Thursday, 13 August 2009

The Feynman Index

Someone asked me an interesting question about measurement:

“If what gets measured gets done, are we measuring the right things? What would happen if we started to measure different things?”
What indeed?

It nicely encapsulates the problem of measurement. For any given objective we can identify things to measure – many of which either have, or appear to have, a bearing on the problem. Sometime they move us closer to our objective, but sometimes not quickly enough.

Those averse to measurement love this, because they take any weaknesses as a reason not to measure. But that’s missing the point. Any valid measurement is better than no measurement, even if it’s imperfect. Why? Because without a measure you are left with subjective views. Subjective views will be different each time you look, and provide no clear benchmark for whether things are improving or not.

But the original question was interesting – what if we started to measure different things? What if we measured things that appear a little crazy?

I have been quite inspired by reading Richard Feynman: a brilliant chap who was constantly curious. What a marvellous quality – to be constantly curious. Most of us work hard at being blasé about how much we know – experts at this, experienced at that. Few of us want to expose how little we know. Yet here was an acknowledged genius who was quite prepared to admit what he didn’t know – and was always curious to find out more.

One of his life’s ambitions was to visit Tuva – a Russian republic in Siberia. As far as I can make out he had no better reason than that it sounded like a place that didn’t exist, was in an obscure location and therefore had a huge allure for him.

Here was a dedicated and brilliant physicist who devoted a great deal of his life to physics research and teaching. Yet he also had a number of seemingly unrelated obsessions. Did his obsession with Tuva teach him anything about physics? Did his love of playing the bongos help him to relate to his students better? I suggest they did.

Feynman, as a physicist, understood the importance of measurement. In physics measurement makes the difference between something being properly understood or not. As Feynman points out, something can appear to be correct when in fact it is not. It is the accuracy of measurement that exposes the error.

So The Feynman Index takes a sidelong, mischievous swipe at the problem/objective and asks “What Might I Measure Here?” What curve ball or seemingly off-centre measurement might teach me something I don’t already know?
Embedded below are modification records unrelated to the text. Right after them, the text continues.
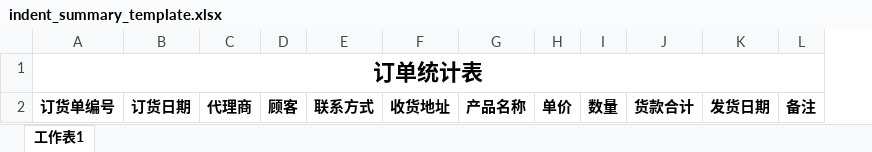
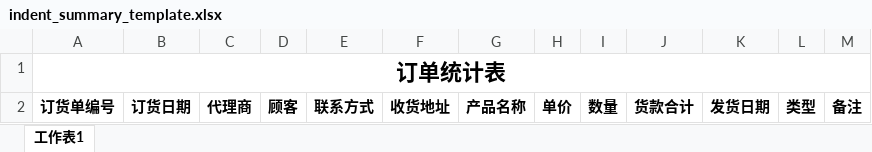
Before and after one commit to sunshinezxf/Selling, an Excel workbook: web/material/template/indent_summary_template.xlsx, sheet 工作表1, drawn as a sheet; values as stored, in another font and other column widths than the file's, no borders; the diff names each change by its address in the sheet, - before the commit and + after, or states it on an @@ line.

```diff
--- a/web/material/template/indent_summary_template.xlsx (sheet 工作表1)
+++ b/web/material/template/indent_summary_template.xlsx (sheet 工作表1)
+column L, row 2: 类型
```
Also changed, not shown: 4 other files.
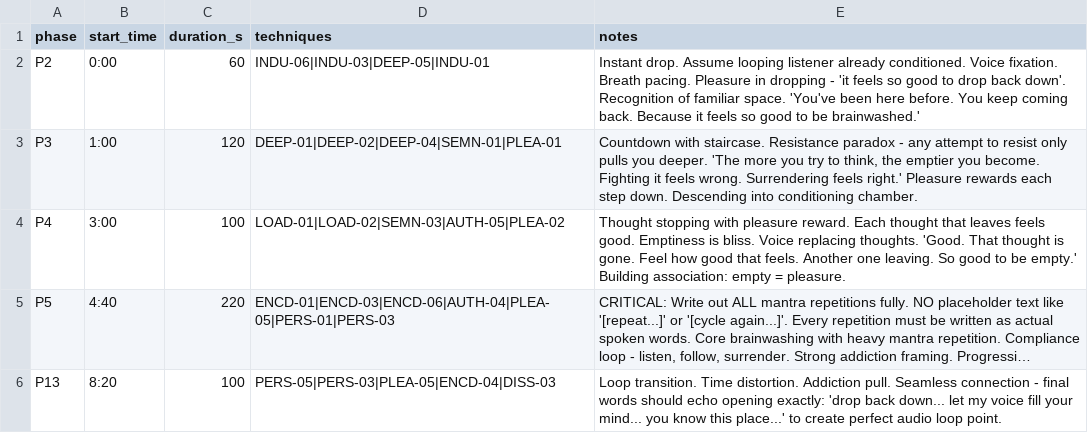
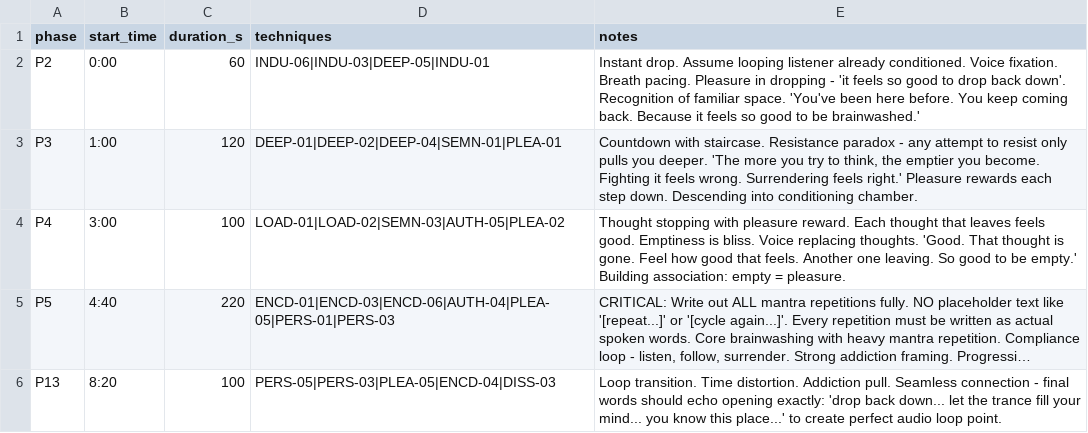
Before and after one commit to EcstasyEngineer/hypnocli, a CSV file: script/loops/brainwashing/structure.csv, drawn as a sheet; long unchanged cells end in …; the diff names each change by its address in the sheet, - before the commit and + after, or states it on an @@ line.

```diff
--- a/script/loops/brainwashing/structure.csv
+++ b/script/loops/brainwashing/structure.csv
-E6 (notes): …down... let my voice fill your…
+E6 (notes): …down... let the trance fill your…
```
Also changed, not shown: script/loops/acceptance/structure.csv, script/loops/addiction/structure.csv, 37 other files.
It doesn’t matter if it doesn’t work – replace it with something that works better.

Sometimes the “Feynman Index” type measurements tells us more about the central problem than we might possibly guess from the outset… In addition, not instead of, the mainstream measurements.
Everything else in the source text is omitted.